He said: "Sometimes you've got the perfect ingredients in the first shot, other times [I need more shots] these are people I've never met before."
'Everything has to be correct.' He makes sure 'the look is intense in the eye.' Some critics have say that Bruce is holding his subjects up to ridicule in the internet age, when their portraits will be open to comments from strangers. But Bruce insists he is on their side and considers them underdogs.
He said: "These are real people and I'm showing them as they are. This is about me and the world. There's a big discrepancy between the rich and the poor, the rich get richer and the poor get poorer. A lot of people have money and have got possessions in life and they pay lip service to to the underdog. I don't claim to be a humanitarian but these are the people I'm interested in. I consider myself an underdog too, that's why I'm on their side. I see in their face they've struggled in life."
He usually takes pictures at state fairs in the US because there are so many people to choose from and it's more likely he'll find someone visually interesting. When he asks people to participate and have their picture taken, he says the majority agree to take part. Bruce says: "I'm excited about finding them visually interesting so people become excited too, of course. I tell them it's not a fashion shoot. He has also used children as subjects and said parents are usually on board. In America, in the cities, parents are very protective of their kids. If you don't ask permission they go ape-s***. But when I ask in the Mid West, 99 per cent of parents agree. He pointed out that the subjects he chooses are ones often ignored in the media but they should be celebrated."
Bruce says: "To me the photographs are very powerful and make a statement. It doesn't suit some people's look on life but I photograph for myself. I'm just taking a picture of someone's face."
"I think magazines are so much worse, all the messages they give, all these celebrities with their face lifts and saying you have to thin or you're not good enough." Bruce wants to put that message out with his work.
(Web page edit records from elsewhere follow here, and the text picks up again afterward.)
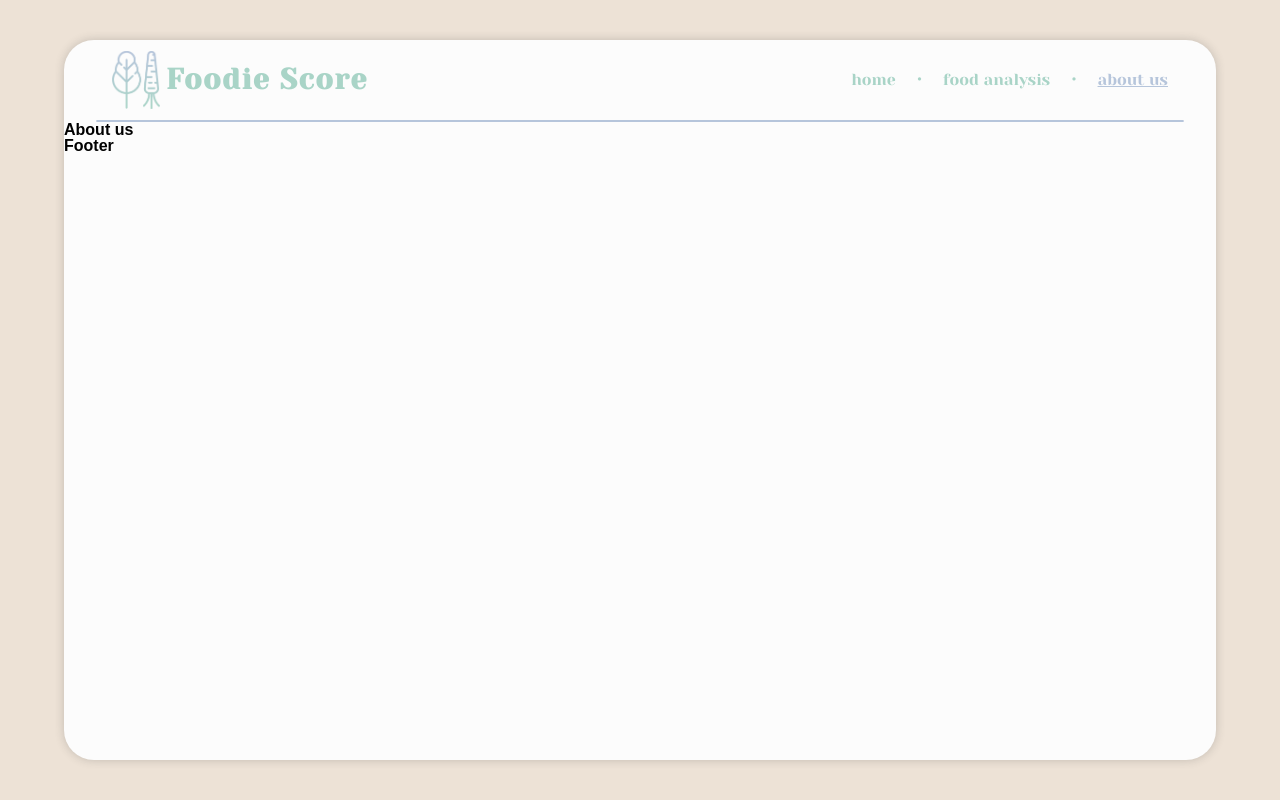
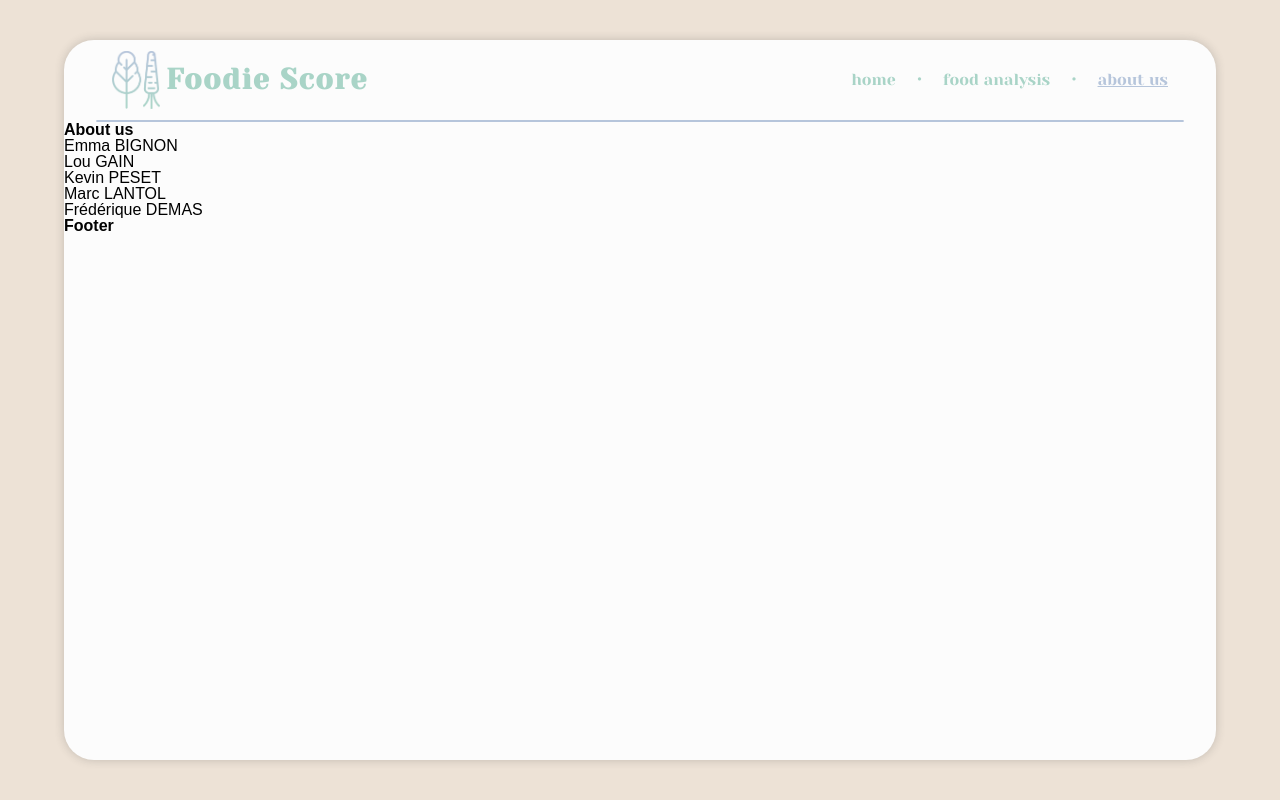
Before and after one commit to moumax/hackathon-1-remote2022, a React (Create React App) app: page /aboutUs in a window 1280 px wide. Built offline with nearby package versions, Linux system fonts and the light colour scheme.

Commit message:
mapping personalCard

```diff
--- a/src/components/PersonalCard.jsx
+++ b/src/components/PersonalCard.jsx
@@ -1,8 +1,8 @@
 import React from 'react'
 
-const PersonalCard = () => {
+const PersonalCard = ({ name, pts }) => {
   return (
-    <div>PersonalCard</div>
+    <div>{name}</div>
   )
 }
 
--- a/src/pages/AboutUs.jsx
+++ b/src/pages/AboutUs.jsx
@@ -1,12 +1,29 @@
 import Footer from "../components/Footer";
+import PersonalCard from "../components/PersonalCard";
+
+const team = [
+  { name: "Emma BIGNON", pts: "2.2 PTS" },
+  { name: "Lou GAIN", pts: "1.2 PTS" },
+  { name: "Kevin PESET", pts: "3.9 PTS" },
+  { name: "Marc LANTOL", pts: "1.7 PTS" },
+  { name: "Frédérique DEMAS", pts: "1.9 PTS" },
+
+];
 
 function AboutUs() {
   return (
     <div>
       <h1>About us</h1>
+      <ul>
+        <li key="">
+          {team &&
+          team.map((name)=>
+           <PersonalCard name={name.name} pts={name.pts}/>)}
+        </li>
+      </ul>
       <Footer />
     </div>
   );
-  };
+}
 
 export default AboutUs;
```
Lines whose indentation alone changed are shown as unchanged.
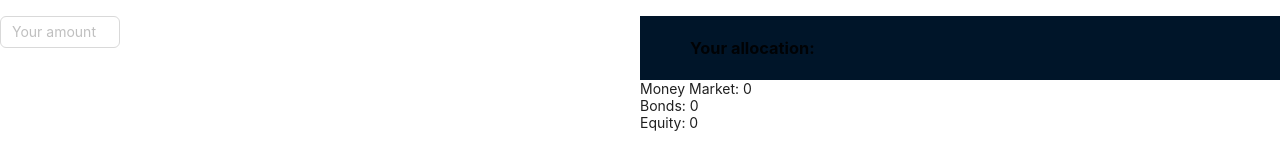
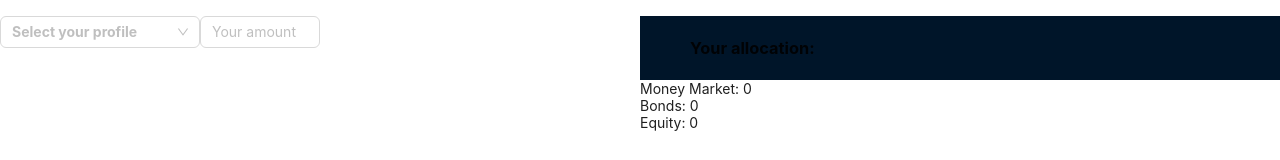
Before and after one commit to abdarafi/dca-calc, a React (Create React App) app: page / in a window 1280 px wide. Shown: the top 160 px of the page. Built offline with nearby package versions, Linux system fonts and the light colour scheme.

Commit message:
boilerplate: select profile

```diff
--- a/src/App.js
+++ b/src/App.js
@@ -1,5 +1,5 @@
 import React, { useState } from "react";
-import { Col, Input, Layout, Row, Tooltip } from "antd";
+import { Col, Input, Layout, Row, Tooltip, Select } from "antd";
 
 const { Header, Content } = Layout;
 
@@ -25,6 +25,10 @@ const Result = (props) => {
 };
 
 const Calculator = (props: NumericInputProps) => {
+  const handleSelect = (value: string) => {
+    console.log(`selected ${value}`);
+  };
+
   const { value, onChange } = props;
 
   const handleChange = (e: React.ChangeEvent<HTMLInputElement>) => {
@@ -57,6 +61,25 @@ const Calculator = (props: NumericInputProps) => {
       <Row>
         <Col span={12}>
           <h3>
+            <Select
+              placeholder="Select your profile"
+              style={{ width: 200 }}
+              onChange={handleSelect}
+              options={[
+                {
+                  value: 1,
+                  label: "Aggresive",
+                },
+                {
+                  value: 2,
+                  label: "Moderate",
+                },
+                {
+                  value: 3,
+                  label: "Conservative",
+                },
+              ]}
+            />
             <Tooltip
               trigger={["focus"]}
               title={title}
```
He says: "If you don't look at something that's wrong, how are you going to change it? People should talk about these kind of people. I care about these people."